There will be times when it is right to marshal worthwhile content into well planned, cross-curricular studies. This is not only because it helps children to better understand ideas about such important matters as: sustainable development, financial capability, and health and safety but also because it provides ample opportunity for them to use and apply what they have best learned from discrete teaching, for example, in mathematics, English and ICT.
Clearly there is much still to play for in the months ahead. The deadline for submissions of comments on the Interim Report is 28 February, 2009. via the Review website www.dcsf.gov.uk/primarycurriculumreview, by
writing directly to: Independent Review of the Primary Curriculum, 2nd Floor
Sanctuary Buildings, Great Smith Street, London, SW1P 3BTor by emailing primary. email@example.com.
How the media dealt wit the news of the Rose review (h2)
Heralded as the greatest shake up of the primary curriculum for 20 years, the Rose review’s interim findings scarcely grabbed the headlines. The Daily Telegraph offered just a short article on page 8.
The Daily Mail leads with: Computers are to be given as much importance in primary schools as the three Rs Children should be taught to use podcasts, make radio programmes, produce on-screen presentations, upload their artwork onto a computer and use spreadsheets
The Independent took a different tack focussing its short article on
the “ drive to improve reading skills which includes encouraging parents to read to children”.
It talks of removing clutter, reducing time for subjects like history and geography in favour of a more themed approach that links subjects
The article also draws attention to the fact that Ed Balls excluded the issue of assessment the elephant in the room), in his brief to Jim Rose. who wants to cut the time spent in the last two years of primary school teaching to the test.
The Guardian was much more forthright with a front page headline “Scrap history lessons” says study. Unfortunately that is NOT what it says!
Referring to a ‘bloated’ curriculum it outlines what is intended as a replacement for subjects. The current 13 subject areas would be replaced by six areas of understanding
1. Understanding English, communication and languages
2. Mathematical understanding
3. Science and technological understanding.
4. Human, social, and environmental understanding
5. Understanding physical education and wellbeing
6. Understanding the arts and design;
Only The Times leads with this story under the heading “Traditional subjects go in school shake-up” and also devotes a full double-page spread to the report.
Unfortuntely there is confusion in its approach. Although it start with “Traditional subjects such as history, geography and religious studies will be removed from the primary curriculum”, it then refers to a conversation with Rose in which he said that traditional subjects needed to be taught in a different way to make lessons more relevant to children.

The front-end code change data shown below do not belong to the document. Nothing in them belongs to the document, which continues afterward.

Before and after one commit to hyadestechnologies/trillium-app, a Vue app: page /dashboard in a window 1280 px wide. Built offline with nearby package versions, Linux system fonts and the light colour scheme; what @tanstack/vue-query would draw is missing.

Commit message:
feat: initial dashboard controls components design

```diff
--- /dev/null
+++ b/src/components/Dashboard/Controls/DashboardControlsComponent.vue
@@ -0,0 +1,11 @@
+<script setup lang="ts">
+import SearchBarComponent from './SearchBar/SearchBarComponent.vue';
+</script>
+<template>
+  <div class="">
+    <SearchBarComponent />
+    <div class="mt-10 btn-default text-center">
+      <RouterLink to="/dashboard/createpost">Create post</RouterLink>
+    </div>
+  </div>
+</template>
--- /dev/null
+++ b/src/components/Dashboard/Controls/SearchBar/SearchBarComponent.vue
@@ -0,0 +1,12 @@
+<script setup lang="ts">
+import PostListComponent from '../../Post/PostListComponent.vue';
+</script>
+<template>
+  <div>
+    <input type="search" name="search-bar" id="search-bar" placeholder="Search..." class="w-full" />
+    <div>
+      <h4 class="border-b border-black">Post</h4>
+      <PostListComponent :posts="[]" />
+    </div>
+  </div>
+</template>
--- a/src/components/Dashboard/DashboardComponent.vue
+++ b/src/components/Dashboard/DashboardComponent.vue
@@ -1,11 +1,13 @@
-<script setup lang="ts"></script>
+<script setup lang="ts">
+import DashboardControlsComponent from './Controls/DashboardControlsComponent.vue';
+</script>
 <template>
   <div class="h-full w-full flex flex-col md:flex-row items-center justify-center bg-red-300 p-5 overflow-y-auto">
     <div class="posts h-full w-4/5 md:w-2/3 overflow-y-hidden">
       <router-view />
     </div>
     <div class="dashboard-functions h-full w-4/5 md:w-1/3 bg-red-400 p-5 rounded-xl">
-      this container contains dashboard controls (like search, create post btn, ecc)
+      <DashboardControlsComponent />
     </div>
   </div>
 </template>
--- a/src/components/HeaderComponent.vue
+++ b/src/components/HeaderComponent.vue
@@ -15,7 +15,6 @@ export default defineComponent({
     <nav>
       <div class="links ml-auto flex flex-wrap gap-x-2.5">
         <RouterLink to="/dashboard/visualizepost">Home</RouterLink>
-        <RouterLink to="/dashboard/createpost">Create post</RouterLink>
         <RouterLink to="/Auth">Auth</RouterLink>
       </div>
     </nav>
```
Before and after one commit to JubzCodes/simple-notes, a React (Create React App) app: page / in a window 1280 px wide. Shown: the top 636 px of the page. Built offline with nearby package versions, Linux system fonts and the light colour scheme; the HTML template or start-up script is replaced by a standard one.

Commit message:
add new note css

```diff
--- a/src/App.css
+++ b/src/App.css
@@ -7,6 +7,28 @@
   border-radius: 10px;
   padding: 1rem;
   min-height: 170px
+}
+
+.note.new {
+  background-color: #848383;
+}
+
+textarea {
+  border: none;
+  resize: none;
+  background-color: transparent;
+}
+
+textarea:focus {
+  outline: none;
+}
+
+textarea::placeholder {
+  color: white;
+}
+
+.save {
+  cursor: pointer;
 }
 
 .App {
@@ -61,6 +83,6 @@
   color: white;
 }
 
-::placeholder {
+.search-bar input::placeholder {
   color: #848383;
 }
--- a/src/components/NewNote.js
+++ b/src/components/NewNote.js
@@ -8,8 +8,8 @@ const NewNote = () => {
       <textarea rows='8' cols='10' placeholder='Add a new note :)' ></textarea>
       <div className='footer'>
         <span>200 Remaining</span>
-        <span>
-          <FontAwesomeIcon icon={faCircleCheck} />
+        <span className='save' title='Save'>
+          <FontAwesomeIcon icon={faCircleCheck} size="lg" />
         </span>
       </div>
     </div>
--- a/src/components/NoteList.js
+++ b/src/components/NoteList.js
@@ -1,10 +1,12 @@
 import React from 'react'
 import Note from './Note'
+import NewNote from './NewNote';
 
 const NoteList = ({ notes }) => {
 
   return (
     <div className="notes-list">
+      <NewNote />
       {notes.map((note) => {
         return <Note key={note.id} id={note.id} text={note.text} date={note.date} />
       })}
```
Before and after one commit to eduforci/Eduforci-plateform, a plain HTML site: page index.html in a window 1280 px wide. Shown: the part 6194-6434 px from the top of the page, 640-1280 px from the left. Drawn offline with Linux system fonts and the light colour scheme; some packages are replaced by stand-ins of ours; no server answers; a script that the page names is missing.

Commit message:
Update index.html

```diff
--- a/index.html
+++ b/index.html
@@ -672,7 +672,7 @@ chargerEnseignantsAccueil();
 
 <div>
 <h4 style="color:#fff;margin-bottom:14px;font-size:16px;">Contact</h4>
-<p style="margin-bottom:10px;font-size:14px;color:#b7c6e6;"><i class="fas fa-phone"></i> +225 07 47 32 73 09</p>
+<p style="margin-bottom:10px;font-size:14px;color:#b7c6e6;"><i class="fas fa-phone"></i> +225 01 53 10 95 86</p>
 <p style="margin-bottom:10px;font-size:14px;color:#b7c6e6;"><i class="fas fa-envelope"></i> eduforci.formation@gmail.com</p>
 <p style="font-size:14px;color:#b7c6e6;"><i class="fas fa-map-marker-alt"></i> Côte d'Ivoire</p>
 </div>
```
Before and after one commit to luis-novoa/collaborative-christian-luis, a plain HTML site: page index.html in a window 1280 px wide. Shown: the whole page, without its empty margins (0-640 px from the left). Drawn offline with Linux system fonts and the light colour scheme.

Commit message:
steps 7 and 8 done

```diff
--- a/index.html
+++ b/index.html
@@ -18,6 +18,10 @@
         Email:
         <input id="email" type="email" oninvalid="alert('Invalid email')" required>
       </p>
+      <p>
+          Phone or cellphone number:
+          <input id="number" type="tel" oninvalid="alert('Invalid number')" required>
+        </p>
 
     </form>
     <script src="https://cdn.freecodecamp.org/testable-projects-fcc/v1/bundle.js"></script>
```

“We are certainly not getting rid of subjects such as history and geography, he told the Times. “We are trying to give primary schools flexibility to do less, but to do it better. The history they will be doing will be more in-depth”.
The part of The Timescoverage I most identified with was the comment of Alan Smithers who is Director of the Centre for Education and Employment research at the University of Buckingham.
He accuses Rose, as I do, of ducking the fundamental questions about relative balance of time. He seems to suggest that traditional subjects would run alongside thematic studies. But how much time would there be for each? Smithers think s the learning areas is just an academic’s analytical tool and is worried that teachers might tick the human and social understanding box when they had done a topic on global warming that involved no history at all.So be good historians. Read the report not the misleading headlines and draw your own conclusions.
If you have any views on this matter, why not post a comment?